Medicines help us feel better and stay healthy. But drug interactions can cause problems by reducing or increasing the action of a medicine or causing adverse (unwanted) side effects.
Are drug interactions a problem for people with HIV?
Treatment with HIV medicines (called antiretroviral therapy or ART) helps people with HIV live longer, healthier lives. But drug interactions, especially drug-drug interactions, can complicate HIV treatment.
Drug-drug interactions between HIV medicines are common, and may reduce or increase the concentration of an HIV medicine in the blood. This can make the affected HIV medicine less effective, or increase levels that also increase the risk of side effects.
Drug-drug interactions between HIV medicines and other medicines may make hormonal birth control less effective. Women using hormonal contraceptives may need to use an additional or different method of birth control to prevent pregnancy.
Can drug-food interactions and drug-condition interactions affect people with HIV?
Yes, the use of HIV medicines can lead to both drug-food interactions and drug-condition interactions.
Food or beverages can affect the absorption of some HIV medicines and increase or reduce the concentration of the medicine in the blood. Depending on the HIV medicine, the change in concentration may be helpful or harmful. Instructions for HIV medicines affected by food specify whether to take the medicine with or without food. (HIV medicines not affected by food can be taken with or without food.)
Pregnancy is a condition that can affect how the body processes HIV medicines.
Because of pregnancy-related changes, dosing of an HIV medicine may change during different stages of pregnancy.
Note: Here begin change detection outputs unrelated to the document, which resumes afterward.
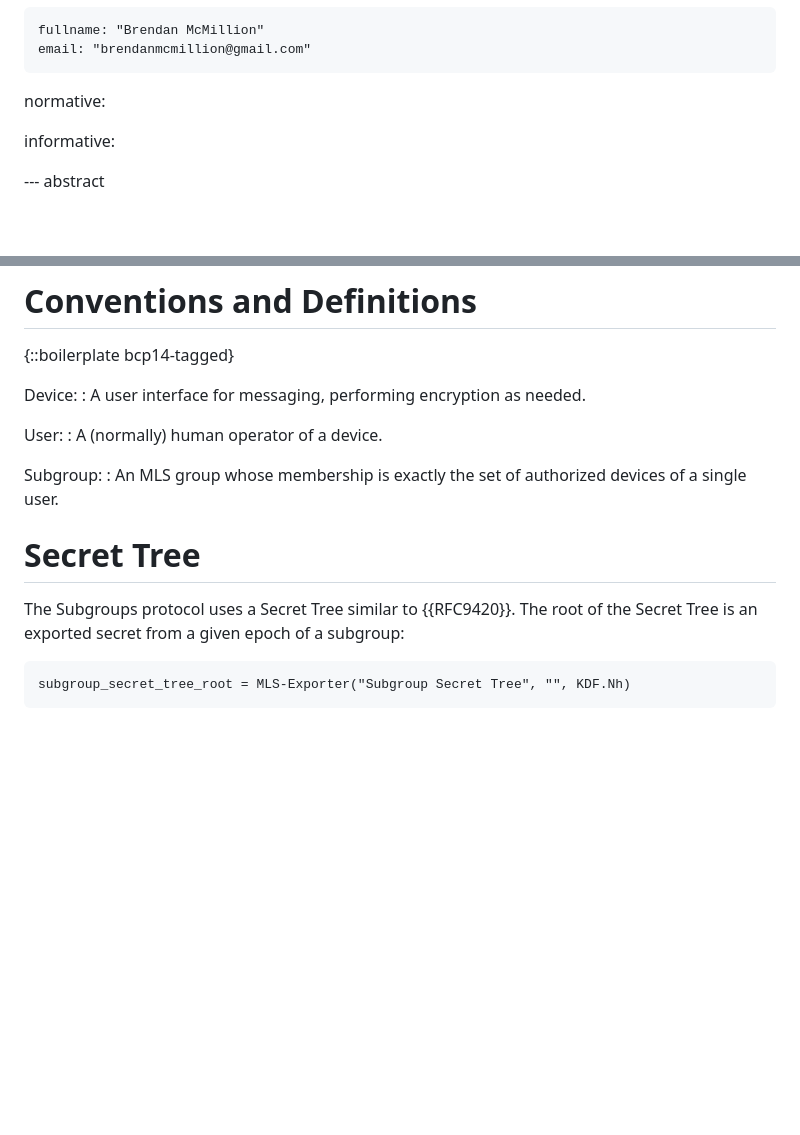
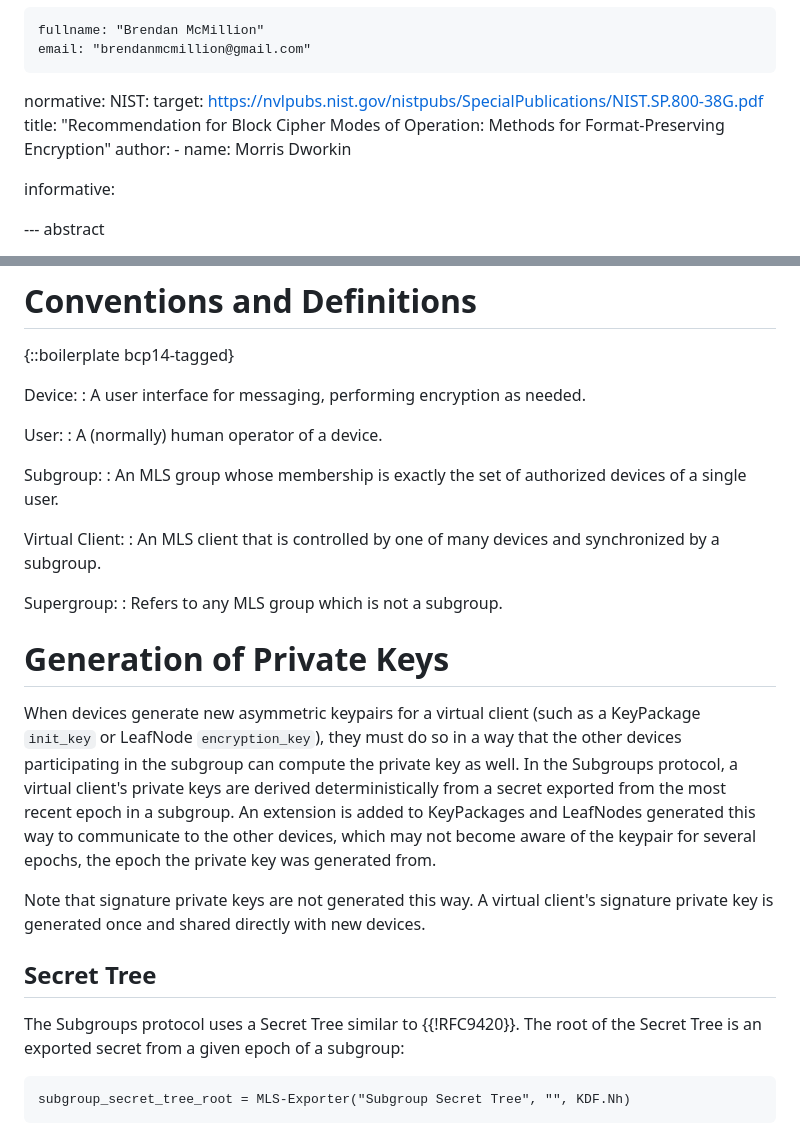
Before and after one commit to Bren2010/draft-subgroups, a Markdown page: draft-mcmillion-mls-subgroups.md, 2 parts joined by grey strips. GitHub-like rendering; blank space fills up the shorter version.

```diff
--- a/draft-mcmillion-mls-subgroups.md
+++ b/draft-mcmillion-mls-subgroups.md
@@ -25,6 +25,11 @@ author:
     email: "brendanmcmillion@gmail.com"
 
 normative:
+  NIST:
+    target: https://nvlpubs.nist.gov/nistpubs/SpecialPublications/NIST.SP.800-38G.pdf
+    title: "Recommendation for Block Cipher Modes of Operation: Methods for Format-Preserving Encryption"
+    author:
+      - name: Morris Dworkin
 
 informative:
 
@@ -71,10 +76,29 @@ User:
 Subgroup:
 : An MLS group whose membership is exactly the set of authorized devices of a single user.
 
+Virtual Client:
+: An MLS client that is controlled by one of many devices and synchronized by a subgroup.
 
-# Secret Tree
+Supergroup:
+: Refers to any MLS group which is not a subgroup.
 
-The Subgroups protocol uses a Secret Tree similar to {{RFC9420}}. The root of
+# Generation of Private Keys
+
+When devices generate new asymmetric keypairs for a virtual client (such as a
+KeyPackage `init_key` or LeafNode `encryption_key`), they must do so in a way
+that the other devices participating in the subgroup can compute the private key
+as well. In the Subgroups protocol, a virtual client's private keys are derived
+deterministically from a secret exported from the most recent epoch in a
+subgroup. An extension is added to KeyPackages and LeafNodes generated this way
+to communicate to the other devices, which may not become aware of the keypair
+for several epochs, the epoch the private key was generated from.
+
+Note that signature private keys are not generated this way. A virtual client's
+signature private key is generated once and shared directly with new devices.
+
+## Secret Tree
+
+The Subgroups protocol uses a Secret Tree similar to {{!RFC9420}}. The root of
 the Secret Tree is an exported secret from a given epoch of a subgroup:
 
 ~~~
```
Also changed, not shown: other parts of draft-mcmillion-mls-subgroups.md (+73 -4 lines).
But pregnant women should always consult with their health care providers before making any changes to their HIV regimens.
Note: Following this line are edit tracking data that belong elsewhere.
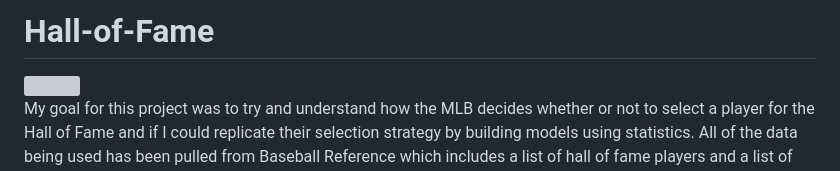
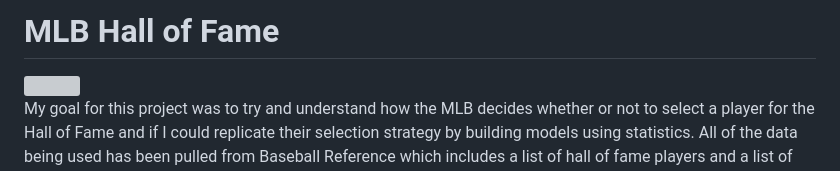
Before and after one commit to danielatlantis/MLB-Hall-of-Fame, a Markdown page: README.md, the part around the change. GitHub-like rendering; grey boxes are pictures that could not be loaded.

```diff
--- a/README.md
+++ b/README.md
@@ -1,4 +1,4 @@
-# Hall-of-Fame
+# MLB Hall of Fame
 
 <img src="https://img.mlbstatic.com/mlb-images/image/upload/t_2x1/t_w1536/mlb/ddd5nedyzlfhzwkd74cv.jpg">
 
```
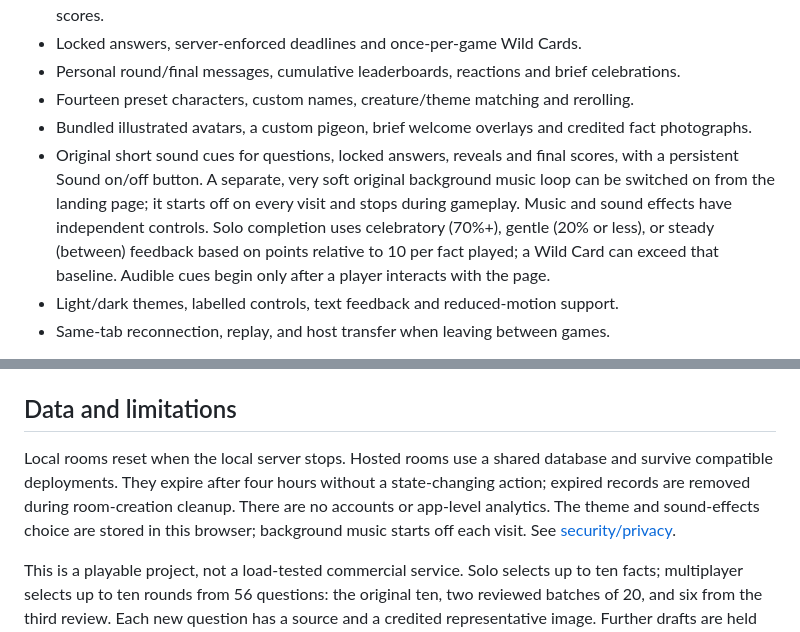
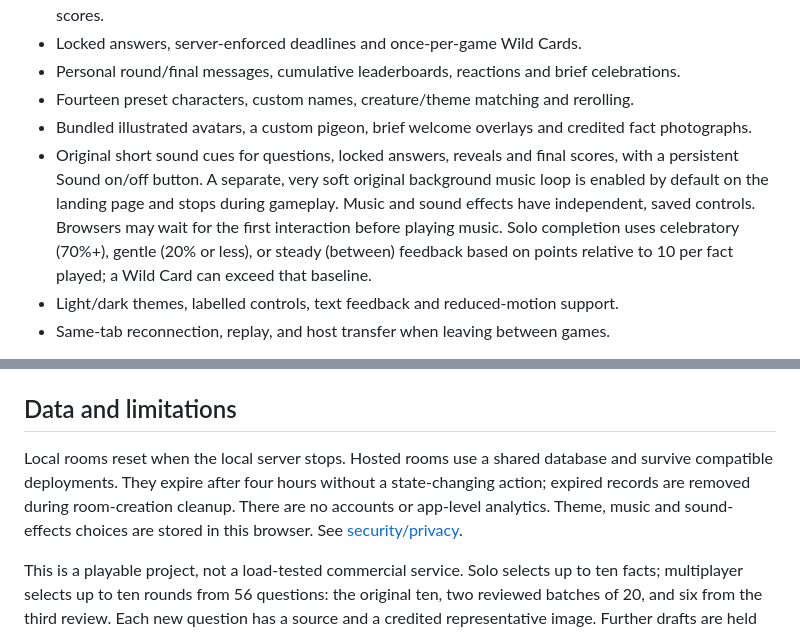
Before and after one commit to L-Upadhyay/oddly-true, a Markdown page: README.md, 2 parts joined by grey strips. Drawn GitHub-style.

Commit message:
Polish landing contrast, theme, and music defaults

```diff
--- a/README.md
+++ b/README.md
@@ -67,7 +67,7 @@ Local settings are optional shell environment variables, for example `PORT=3001
 - Personal round/final messages, cumulative leaderboards, reactions and brief celebrations.
 - Fourteen preset characters, custom names, creature/theme matching and rerolling.
 - Bundled illustrated avatars, a custom pigeon, brief welcome overlays and credited fact photographs.
-- Original short sound cues for questions, locked answers, reveals and final scores, with a persistent Sound on/off button. A separate, very soft original background music loop can be switched on from the landing page; it starts off on every visit and stops during gameplay. Music and sound effects have independent controls. Solo completion uses celebratory (70%+), gentle (20% or less), or steady (between) feedback based on points relative to 10 per fact played; a Wild Card can exceed that baseline. Audible cues begin only after a player interacts with the page.
+- Original short sound cues for questions, locked answers, reveals and final scores, with a persistent Sound on/off button. A separate, very soft original background music loop is enabled by default on the landing page and stops during gameplay. Music and sound effects have independent, saved controls. Browsers may wait for the first interaction before playing music. Solo completion uses celebratory (70%+), gentle (20% or less), or steady (between) feedback based on points relative to 10 per fact played; a Wild Card can exceed that baseline.
 - Light/dark themes, labelled controls, text feedback and reduced-motion support.
 - Same-tab reconnection, replay, and host transfer when leaving between games.
 
@@ -124,7 +124,7 @@ GitHub CI installs from the lockfile, checks syntax, tests and builds. Cloudflar
 
 ## Data and limitations
 
-Local rooms reset when the local server stops. Hosted rooms use a shared database and survive compatible deployments. They expire after four hours without a state-changing action; expired records are removed during room-creation cleanup. There are no accounts or app-level analytics. The theme and sound-effects choice are stored in this browser; background music starts off each visit. See [security/privacy](SECURITY.md).
+Local rooms reset when the local server stops. Hosted rooms use a shared database and survive compatible deployments. They expire after four hours without a state-changing action; expired records are removed during room-creation cleanup. There are no accounts or app-level analytics. Theme, music and sound-effects choices are stored in this browser. See [security/privacy](SECURITY.md).
 
 This is a playable project, not a load-tested commercial service. Solo selects up to ten facts; multiplayer selects up to ten rounds from 56 questions: the original ten, two reviewed batches of 20, and six from the third review. Each new question has a source and a credited representative image. Further drafts are held out of play while their answers, links and images are reviewed in batches. Hosted updates use roughly 900 ms polling. A disconnected multiplayer host cannot be replaced during an active game; reconnect with the same tab or create another room. Accessibility support is implemented but has not undergone a full assistive-technology audit. Manual device/browser checks are documented separately from automated results.
 
```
How can I avoid drug interactions?
Tell your health care provider about all prescription and non-prescription medicines you are taking or plan to take. Also tell your health care provider about any vitamins, nutritional supplements, and herbal products you take.
Before taking a medicine, ask your health care provider or pharmacist these questions:
- How should I take the medicine?
- While taking the medicine, should I avoid any other medicines or certain foods or beverages?
- Can I take this medicine safely with the other medicines that I am taking? Are there any possible drug interactions I should know about? What are the signs of those drug interactions?
- In the case of a drug interaction, what should I do?
Take medicines according to your health care provider’s instructions. Drug labels and package inserts include important information about possible drug interactions. Tell your health care provider if you have any side effect that bothers you or that does not go away.
Learn more about drug interactions at aidsinfo.nih.gov/drugs and fda.gov.